  • They used a skull fossil with a well preserved neurocranium for the study 
  • Neurocranium serves as a protective bone cover for the brain

The brain of Buriolestes schultzi, a carnivorous dinosaur from the Triassic period, resembled that of crocodiles but was lighter than a pea, scientists said after they successfully reconstructed its brain.

Buriolestes schultzi walked the Earth more than 230 million years ago and its contemporaries were found in Brazil and Argentina.

A team of researchers from the Federal University of Santa Maria and the University of Sao Paulo reconstructed the first complete brain of one of the world's oldest dinosaurs using computed tomography to gain insights into their behavioral habits. They found that the dinosaur brain had well-developed structures in its cerebellum, indicating that the Buriolestes schultzi had good eyesight which was used to track down its prey.

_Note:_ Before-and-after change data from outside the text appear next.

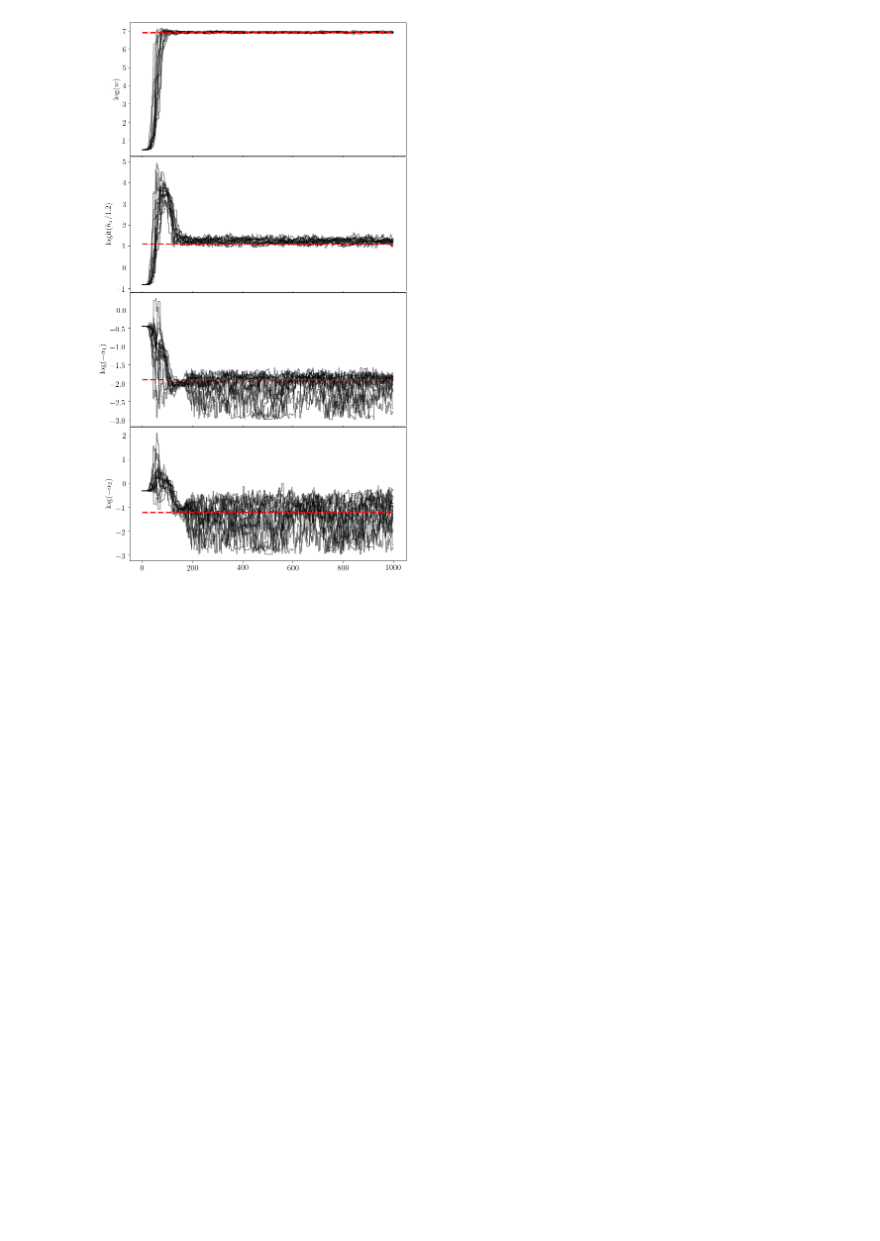
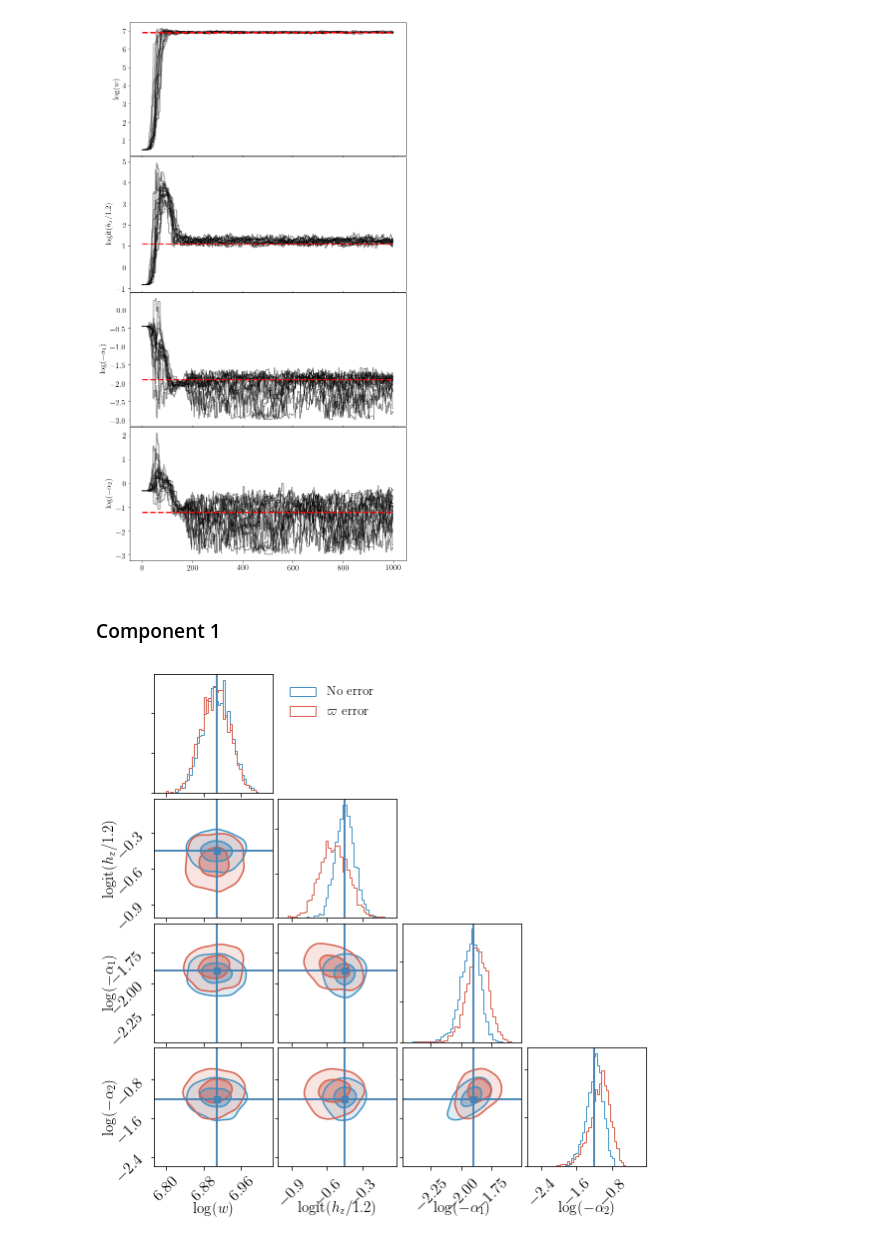
Before and after one commit to aeverall/mwtrace, a Jupyter notebook: mockmodel/Dwarf poisson_fit.ipynb, the cells around one changed output. Drawn from its saved outputs; the diff is of its cells as text; code cells hidden in the pictures; blank space fills up the shorter version.

```diff
--- a/mockmodel/Dwarf poisson_fit.ipynb
+++ b/mockmodel/Dwarf poisson_fit.ipynb
@@ -364,7 +364,8 @@ plotting.layered_corners([sampler], labels=labels, index=index, truths=true_para
 # Load fits from Saved File
 # %%
 chains = {}; true_pars = {}; param_trans={}; free_pars={}
-with h5py.File("/data/asfe2/Projects/mwtrace_data/mockmodel/fits_dwarfs_cmpt0.h", 'r') as hf:
+cmpt=2;
+with h5py.File("/data/asfe2/Projects/mwtrace_data/mockmodel/fits_dwarfs_cmpt%d_test.h" % cmpt, 'r') as hf:
     for key in hf['chain'].keys():
         chains[key]=hf['chain'][key][...]
     for par in hf['true_pars'].keys():
@@ -373,22 +374,22 @@ with h5py.File("/data/asfe2/Projects/mwtrace_data/mockmodel/fits_dwarfs_cmpt0.h"
             true_pars[par]={}
             for par2 in hf['true_pars'][par].keys():
                 true_pars[par][par2]=hf['true_pars'][par][par2][...]
-    for cmpt in hf['param_trans'].keys():
-        param_trans[cmpt]={}
-        for par in hf['param_trans'][cmpt].keys():
-            param_trans[cmpt][par]=hf['param_trans'][cmpt][par][...].astype(str).tolist()
-            for ii in range(1,5): param_trans[cmpt][par][ii]=float(param_trans[cmpt][par][ii])
-    for cmpt in hf['free_pars'].keys():
-        free_pars[cmpt]=np.array(hf['free_pars'][cmpt][...].astype(str))
+    for cmpt_local in hf['param_trans'].keys():
+        param_trans[cmpt_local]={}
+        for par in hf['param_trans'][cmpt_local].keys():
+            param_trans[cmpt_local][par]=hf['param_trans'][cmpt_local][par][...].astype(str).tolist()
+            for ii in range(1,5): param_trans[cmpt_local][par][ii]=float(param_trans[cmpt_local][par][ii])
+    for cmpt_local in hf['free_pars'].keys():
+        free_pars[cmpt_local]=np.array(hf['free_pars'][cmpt_local][...].astype(str))
 
 #for j in range(3): true_pars[str(j)]['w']*=true_pars['N']
 true_params=[]; params_i = 0
-for cmpt in free_pars.keys():
-    for par in free_pars[cmpt]:
+for i, cmpt_local in enumerate(free_pars.keys()):
+    for par in free_pars[cmpt_local]:
         try:
-            true_params+=[func_inv_jac[param_trans[cmpt][par][0]](*param_trans[cmpt][par][1:3])[1](true_pars[cmpt][par]),]
+            true_params+=[func_inv_jac[param_trans[str([cmpt,'shd'][i])][par][0]](*param_trans[str([cmpt,'shd'][i])][par][1:3])[1](true_pars[str([cmpt,'shd'][i])][par]),]
         except KeyError:
-            true_params+=[func_inv_jac[param_trans[cmpt][par][0]](*param_trans[cmpt][par][1:3])[1](true_pars[par]),]
+            true_params+=[func_inv_jac[param_trans[str([cmpt,'shd'][i])][par][0]](*param_trans[str([cmpt,'shd'][i])][par][1:3])[1](true_pars[par]),]
         params_i += 1;
 true_params=np.array(true_params)
 
@@ -411,3 +418,11 @@ plotting.plot_chains(chains['full_noerr'], truths=true_params, labels=labels)
 plotting.plot_chains(chains['full_perr'], truths=true_params, labels=labels)
 # %% [output]
 [figure]
+# %% [markdown]
+### Component 1
+# %%
+index = ['No error', r'$\varpi$ error']
+plotting.layered_corners([chains['full_noerr'], chains['full_perr']], index=index, truths=true_params, labels=labels,
+                         colors=[cm.RdBu(0.8), cm.RdBu(0.2)])
+# %% [output]
+[figure, added]
```
Also changed, not shown: parts of 8 cells of this notebook, 3 other files.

The study was published in the Journal of Anatomy.

Despite its carnivorous nature and small brain size, Buriolestes schultzi belonged to the lineage of the long-necked herbivorous dinosaurs, known as sauropods, the researchers said. Sauropods, which included the diplodocus and brachiosaurus, were the largest dinosaurs to have walked on Earth.

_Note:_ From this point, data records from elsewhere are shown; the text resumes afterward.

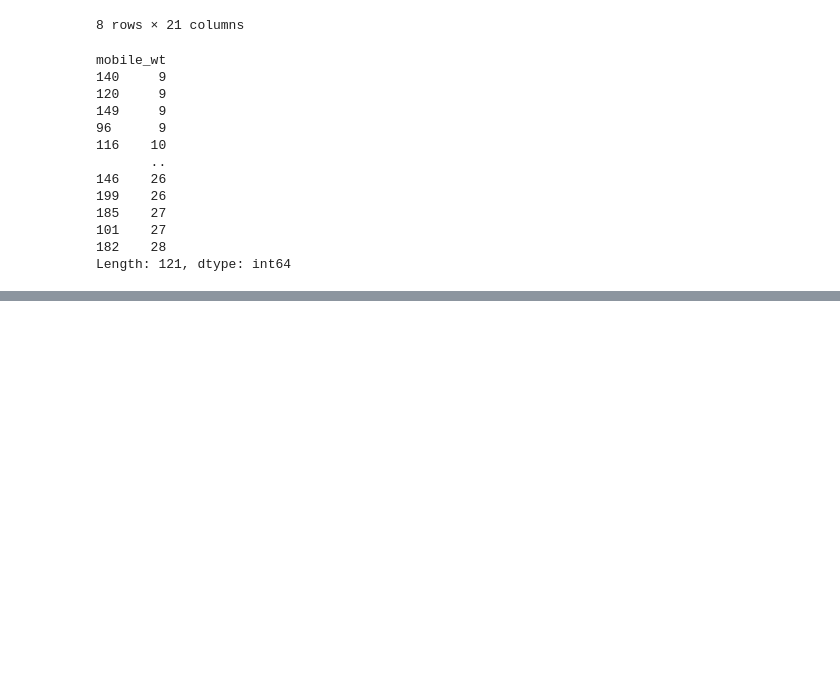
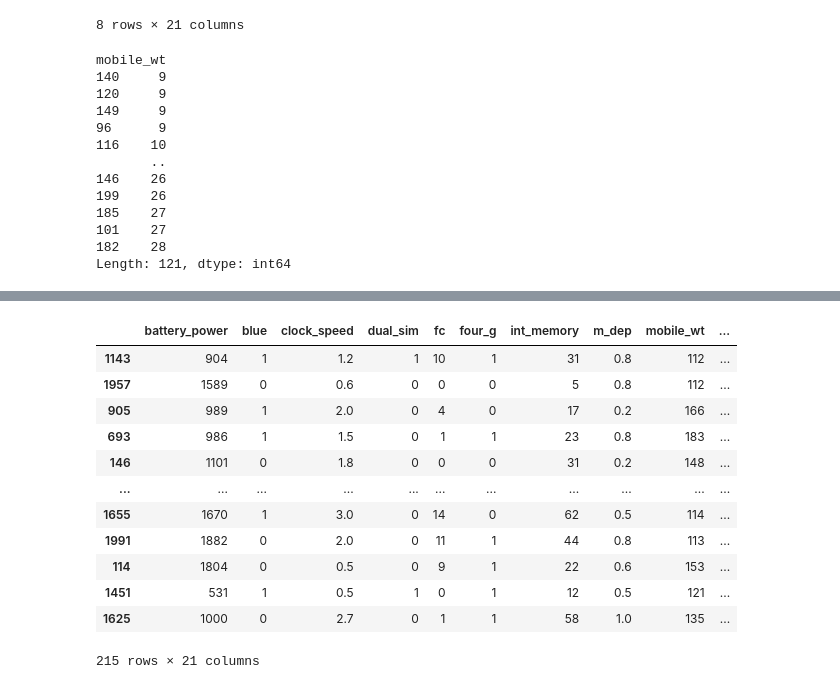
Before and after one commit to theLeague-AI/TheLeagueAI_main, a Jupyter notebook: Project_2021/Mobile Price Competition Data Preparation.ipynb, the cells around one changed output, grey strips where cells are left out. Drawn from its saved outputs; the diff is of its cells as text; code cells hidden in the pictures; blank space fills up the shorter version.

```diff
--- a/Project_2021/Mobile Price Competition Data Preparation.ipynb
+++ b/Project_2021/Mobile Price Competition Data Preparation.ipynb
@@ -247,0 +276,17 @@ sns.boxplot(x='talk_time',data=df_train, ax=axs[2])
+# %%
+talk_time_20 = df_train[df_train['talk_time']>=19]
+talk_time_20.sort_values('talk_time')
+# %% [output]
+|  | battery_power | blue | clock_speed | dual_sim | fc | four_g | int_memory | m_dep | mobile_wt | ... |
+| 1143 | 904 | 1 | 1.2 | 1 | 10 | 1 | 31 | 0.8 | 112 | ... |
+| 1957 | 1589 | 0 | 0.6 | 0 | 0 | 0 | 5 | 0.8 | 112 | ... |
+| 905 | 989 | 1 | 2.0 | 0 | 4 | 0 | 17 | 0.2 | 166 | ... |
+| 693 | 986 | 1 | 1.5 | 0 | 1 | 1 | 23 | 0.8 | 183 | ... |
+| 146 | 1101 | 0 | 1.8 | 0 | 0 | 0 | 31 | 0.2 | 148 | ... |
+| ... | ... | ... | ... | ... | ... | ... | ... | ... | ... | ... |
+| 1655 | 1670 | 1 | 3.0 | 0 | 14 | 0 | 62 | 0.5 | 114 | ... |
+| 1991 | 1882 | 0 | 2.0 | 0 | 11 | 1 | 44 | 0.8 | 113 | ... |
+| 114 | 1804 | 0 | 0.5 | 0 | 9 | 1 | 22 | 0.6 | 153 | ... |
+| 1451 | 531 | 1 | 0.5 | 1 | 0 | 1 | 12 | 0.5 | 121 | ... |
+| 1625 | 1000 | 0 | 2.7 | 0 | 1 | 1 | 58 | 1.0 | 135 | ... |
+215 rows × 21 columns
```
Also changed, not shown: parts of 46 cells of this notebook.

Scientists were unable to perform a complete dinosaur brain reconstruction in the past because of one major issue – all the skull fossils found so far lacked a portion of the bone called the neurocranium.

Neurocranium serves as braincases for dinosaurs. It wraps the brain, acting as a protective bone cover for the soft tissue. This part of the skull bone was missing in almost all the fossils unearthed in Brazil and Argentina, up until 2015.

In 2015, Rodrigo Temp Müller, a paleontologist from the Center for Support of Paleontological Research (Cappa) at UFSM, found a nearly complete fossilized skeleton of Buriolestes schultzi in the municipality of São João do Polêsine. The discovery formed the basis of the new study.

Scientists will use the reconstructed brain to further study the anatomical, behavioral and evolutionary behavior of other dinosaurs.

Five successive ancestors leading from dinosaurs to modern birds. From left to right: the ancestral neotheropod (220 million years old), the ancestral tetanuran (200 myo), the ancestral coelurosaur (175 myo), the ancestral paravian (165 myo) and the ancestral avialan (150 myo). Davide Bonnadonna